BY EAMON WELCH — Although Native Americans enjoy a substantial degree of sovereign immunity on their tribal lands, the United States Court of Appeals for the Eleventh Circuit recently demonstrated that this immunity is not unqualified. On October 15, 2012, in Miccosukee Tribe of Indians of Florida v. United States, the Eleventh Circuit ruled that the Miccosukee Tribe could not escape liability for tax fraud by asserting tribal immunity.
Federal law requires Native American tribes to deduct and withdraw federal income taxes from money paid out to tribal members as a result of gambling proceeds generated by tribal casinos. Additionally, federal law contains certain reporting requirements for this area as well.
The facts underlying the Eleventh Circuit’s recent decision arose in 2005, when the IRS commenced an investigation into the Tribe’s tax withholdings. The IRS concluded that the Tribe had failed to comply with the federal income reporting requirements for Native American tribes. Following the investigation, the IRS Commissioner, in 2010, issued summonses for documents to several financial institutions where the Tribe maintained accounts. The Tribe resisted the summonses on multiple grounds, including tribal sovereign immunity.
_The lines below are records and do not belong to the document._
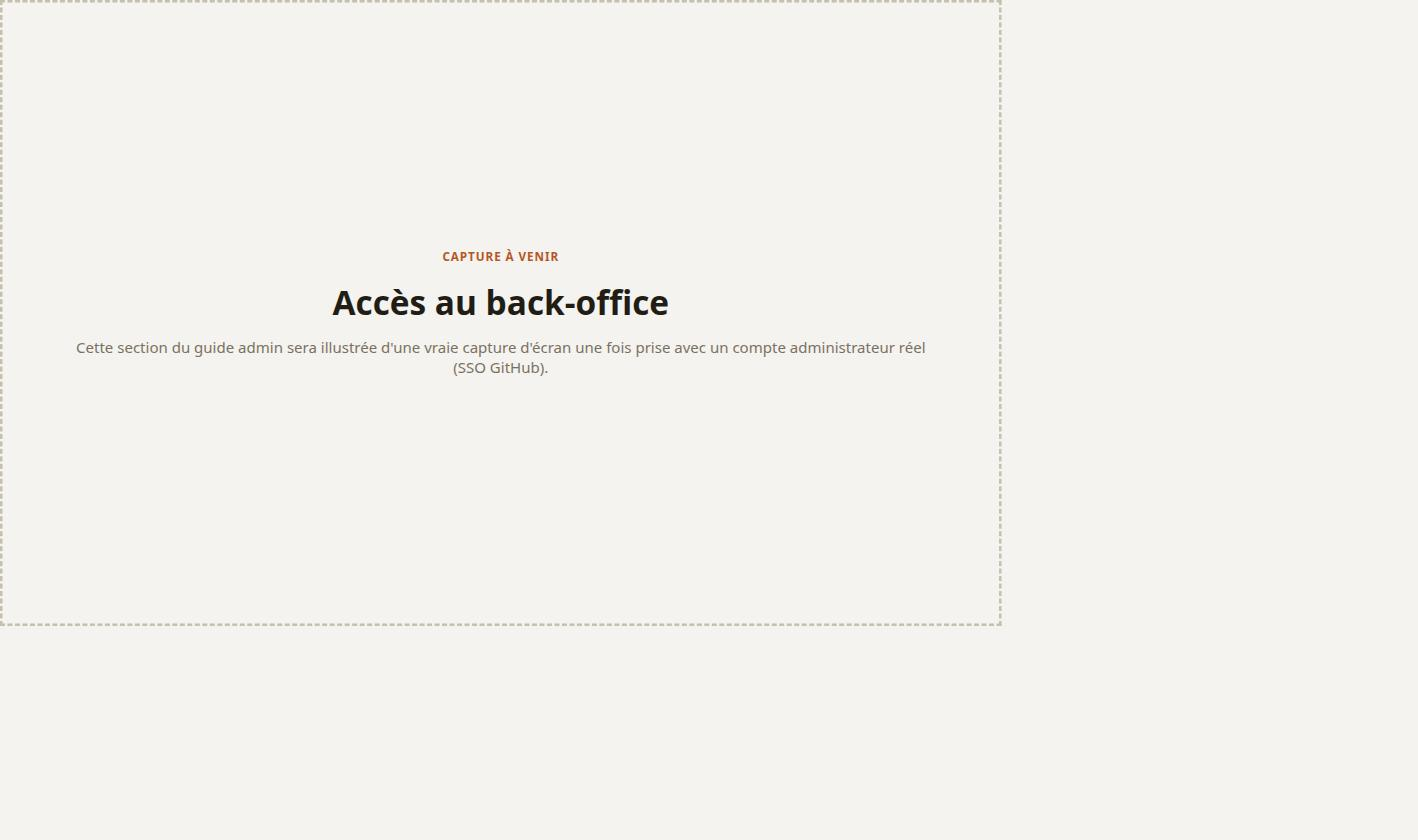
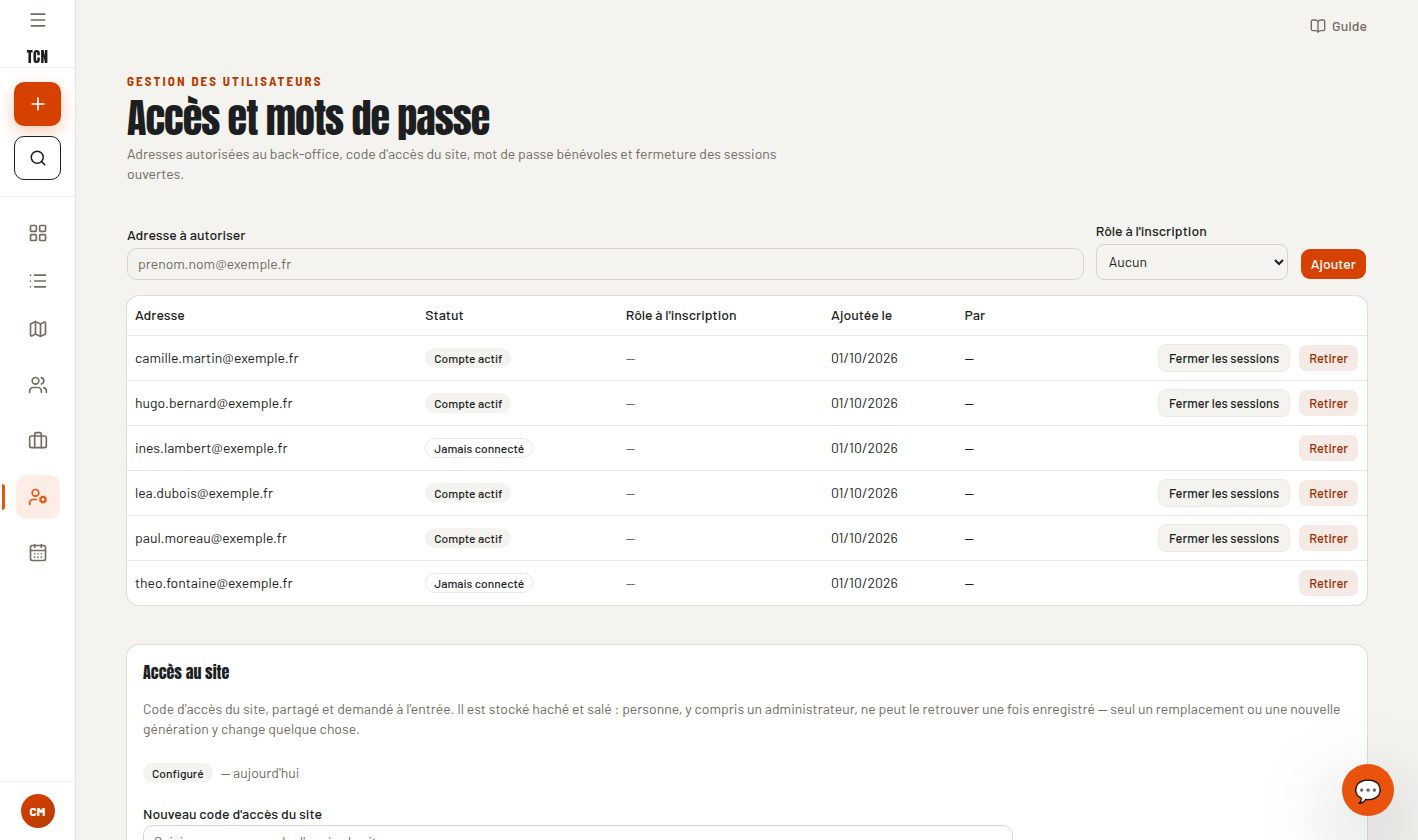
docs(guide): real captures for the last placeholders and the public-page admin gestures (#874, #1046)
- #874: « Rôles des utilisateurs » and « Accès et mots de passe » get real captures, on fictitious accounts. No placeholder is left, so the placeholder badge and alt prefix are removed from GuideSection and its type.
- #1046: new admin section « Gestes sur les pages publiques » (« Corriger la fiche », « Valider la saison », « Rattacher » and « Supprimer » on an athlete's results), with its capture.

diff --git a/frontend/components/guide/guide-content.admin.ts b/frontend/components/guide/guide-content.admin.ts
@@ -85,7 +85,7 @@ export const GUIDE_ADMIN: GuideSection[] = [
       "Ouvrir « Rôles des utilisateurs » depuis la navigation admin.",
       "Retrouver la personne concernée, puis lui attribuer ou retirer un rôle.",
     ],
-    captures: [{ src: "/guide/admin/utilisateurs.jpg", alt: "Liste des utilisateurs et de leurs rôles", placeholder: true }],
+    captures: [{ src: "/guide/admin/utilisateurs.jpg", alt: "Liste des utilisateurs et de leurs rôles" }],
   },
   {
     id: "journal",
@@ -163,6 +163,19 @@ export const GUIDE_ADMIN: GuideSection[] = [
       "Mot de passe bénévoles : même geste, pour la page de vérification des résultats réservée aux bénévoles.",
       "Fermer les sessions : par adresse depuis la liste, ou toutes à la fois en bas de l'écran, vous compris.",
     ],
-    captures: [{ src: "/guide/admin/acces-backoffice.jpg", alt: "Liste des adresses autorisées au back-office", placeholder: true }],
+    captures: [{ src: "/guide/admin/acces-backoffice.jpg", alt: "Liste des adresses autorisées au back-office" }],
+  },
+  {
+    id: "pages-publiques",
+    titre: "Gestes sur les pages publiques",
+    casUsage:
+      "Certains gestes d'administration se font depuis la fiche d'un athlète, sans passer par le back-office : ils n'apparaissent qu'aux comptes qui en ont le pouvoir.",
+    etapes: [
+      "Ouvrir la fiche de l'athlète, par la recherche (⌘K ou Ctrl K) ou depuis un classement.",
+      "« Corriger la fiche » : modifier le nom, le prénom, la date de naissance ou le club actuel. Un club corrigé à la main n'est plus réécrit par les imports suivants.",
+      "« Valider la saison » : choisir la saison, lire le décompte des épreuves et du bénévolat affiché dessous, puis valider.",
+      "Dans la liste de ses épreuves, « Rattacher » déplace un résultat vers la bonne fiche, et « Supprimer » le retire.",
+    ],
+    captures: [{ src: "/guide/admin/pages-publiques.jpg", alt: "Fiche athlète vue par un administrateur, avec la correction de fiche et la validation de saison" }],
   },
 ];

diff --git a/frontend/components/guide/guide-content.admin.test.ts b/frontend/components/guide/guide-content.admin.test.ts
@@ -19,10 +19,11 @@ const IDS_ATTENDUS = [
   "portee-compteurs",
   "benevolat-validation",
   "acces-backoffice",
+  "pages-publiques",
 ];
 
 describe("GUIDE_ADMIN", () => {
-  it("expose exactement les 15 ids attendus, dans l'ordre", () => {
+  it("expose exactement les 16 ids attendus, dans l'ordre", () => {
     expect(GUIDE_ADMIN.map((section) => section.id)).toEqual(IDS_ATTENDUS);
   });
 
@@ -42,21 +43,6 @@ describe("GUIDE_ADMIN", () => {
       }
     }
   });
-
-  it("ne porte `placeholder: true` que sur les captures qui n'en ont pas encore de réelle (#874)", () => {
-    // 13/15 des captures admin ont été remplacées par de vraies captures en
-    // dev local (session admin réelle) ; les 2 restantes exposent des
-    // données personnelles réelles (liste d'utilisateurs, adresses
-    // autorisées) qu'on ne persiste pas dans le dépôt sans plus de
-    // précaution — elles restent des placeholders volontairement.
-    const ENCORE_PLACEHOLDER = ["utilisateurs", "acces-backoffice"];
-    for (const section of GUIDE_ADMIN) {
-      const attendu = ENCORE_PLACEHOLDER.includes(section.id);
-      for (const capture of section.captures) {
-        expect(capture.placeholder ?? false, `${section.id} : ${capture.src}`).toBe(attendu);
-      }
-    }
-  });
 });
 
 describe("GUIDE_ADMIN wording (#1046)", () => {
@@ -72,5 +58,14 @@ describe("GUIDE_ADMIN wording (#1046)", () => {
     expect(texte).toMatch(/code d'accès/i);
     expect(texte).toMatch(/bénévoles/i);
     expect(texte).toMatch(/sessions/i);
+  });
+});
+
+describe("GUIDE_ADMIN public-page gestures (#1046)", () => {
+  it("names the admin buttons shown on public pages", () => {
+    const texte = GUIDE_ADMIN.find((s) => s.id === "pages-publiques")!.etapes.join(" ");
+    expect(texte).toMatch(/« Corriger la fiche »/);
+    expect(texte).toMatch(/« Valider la saison »/);
+    expect(texte).toMatch(/« Rattacher »/);
   });
 });

diff --git a/frontend/components/guide/GuideSection.tsx b/frontend/components/guide/GuideSection.tsx
@@ -1,5 +1,5 @@
 import Image from "next/image";
-import { Badge, Card } from "@/components/tcn";
+import { Card } from "@/components/tcn";
 import type { GuideSection as GuideSectionData } from "./types";
 
 export function GuideSection({ section }: { section: GuideSectionData }) {
@@ -27,13 +27,9 @@ export function GuideSection({ section }: { section: GuideSectionData }) {
       <div className="space-y-3">
         {section.captures.map((capture) => (
           <div key={capture.src} className="space-y-2">
-            {capture.placeholder && <Badge variant="orange">Capture à venir</Badge>}
             <Image
               src={capture.src}
-              // Le statut "à venir" est répété dans l'alt : le badge visuel
-              // ne suffit pas pour un lecteur d'écran, qui n'a que le texte
-              // alternatif de l'image (#865, revue de code).
-              alt={capture.placeholder ? `Capture à venir — ${capture.alt}` : capture.alt}
+              alt={capture.alt}
               // Ratio réel des 21 captures livrées (1418×840) : sans ce
               // ratio exact, `width`/`height` imposent une boîte 1200×750
               // (1,6:1) que le navigateur étire, ~5,5 % de distorsion sur

diff --git a/frontend/components/guide/GuideSection.test.tsx b/frontend/components/guide/GuideSection.test.tsx
@@ -41,25 +41,9 @@ describe("GuideSection — accès direct par ancre (#865, US3)", () => {
   });
 });
 
-describe("GuideSection — capture placeholder (#865, #874)", () => {
-  const avecPlaceholder: GuideSectionData = {
-    ...section,
-    captures: [{ src: "/guide/admin/epreuves.jpg", alt: "Écran de gestion des épreuves", placeholder: true }],
-  };
-
-  it("le dit dans l'alt, pas seulement visuellement — un lecteur d'écran n'a que le texte alternatif", () => {
-    render(<GuideSection section={avecPlaceholder} />);
-    expect(screen.getByAltText("Capture à venir — Écran de gestion des épreuves")).toBeInTheDocument();
-  });
-
-  it("affiche un badge visuel « Capture à venir »", () => {
-    render(<GuideSection section={avecPlaceholder} />);
-    expect(screen.getByText("Capture à venir")).toBeInTheDocument();
-  });
-
-  it("ne modifie pas l'alt d'une capture réelle", () => {
+describe("GuideSection — capture", () => {
+  it("uses the capture alt text as is", () => {
     render(<GuideSection section={section} />);
     expect(screen.getByAltText("Espace club, synthèse et podiums")).toBeInTheDocument();
-    expect(screen.queryByText("Capture à venir")).not.toBeInTheDocument();
   });
 });

diff --git a/frontend/app/admin/guide/page.test.tsx b/frontend/app/admin/guide/page.test.tsx
@@ -3,14 +3,14 @@ import { render, screen } from "@testing-library/react";
 import GuideAdminPage from "./page";
 
 describe("GuideAdminPage", () => {
-  it("rend le sommaire et les 15 sections admin", () => {
+  it("rend le sommaire et les 16 sections admin", () => {
     render(<GuideAdminPage />);
     expect(screen.getByRole("heading", { name: "Guide", level: 1 })).toBeInTheDocument();
     expect(screen.getByRole("navigation", { name: "Sommaire du guide" })).toBeInTheDocument();
     expect(screen.getByRole("heading", { name: "Épreuves" })).toBeInTheDocument();
     expect(screen.getByRole("heading", { name: "Fournisseurs en attente" })).toBeInTheDocument();
     expect(screen.getByRole("heading", { name: "Accès et mots de passe" })).toBeInTheDocument();
-    // Les 15 sections, une par <h2>.
-    expect(screen.getAllByRole("heading", { level: 2 })).toHaveLength(15);
+    // Les 16 sections, une par <h2>.
+    expect(screen.getAllByRole("heading", { level: 2 })).toHaveLength(16);
   });
 });

diff --git a/frontend/components/guide/types.ts b/frontend/components/guide/types.ts
@@ -1,9 +1,12 @@
-/** Une capture d'écran illustrant une section du guide. */
+/**
+ * Une capture d'écran illustrant une section du guide, en 1418×840.
+ * Prise sur le jeu de démo aux noms anonymisés, jamais sur des données
+ * réelles : le dépôt est public, ces images aussi (#926). Build de
+ * production, pour qu'aucun badge ni overlay de développement n'y figure.
+ */
 export type GuideCapture = {
   src: string;
   alt: string;
-  /** Image "Capture à venir" plutôt qu'un vrai rendu de l'écran (#874). */
-  placeholder?: boolean;
 };
 
 /** Le contenu d'une section du guide (une fonctionnalité documentée). */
The Eleventh Circuit rejected the Tribe’s argument that tribal sovereign immunity shielded if from IRS investigation. For one, the IRS summonses were not issued to the Tribe, but to third-party financial institutions that possessed financial information about the tribe. Moreover, even if the summonses were considered a suit against the Tribe itself, tribal sovereign immunity would still not preclude them. The Eleventh Circuit cited the Supreme Court’s perspective in United States v. U.S. Fidelity & Guar. Co. that what was once complete sovereign immunity for Native American tribes has waned into a custodial sovereign immunity “held” by the United States. Consequently, the Tribe “may not rely on tribal sovereign immunity to bar a suit by a superior sovereign.”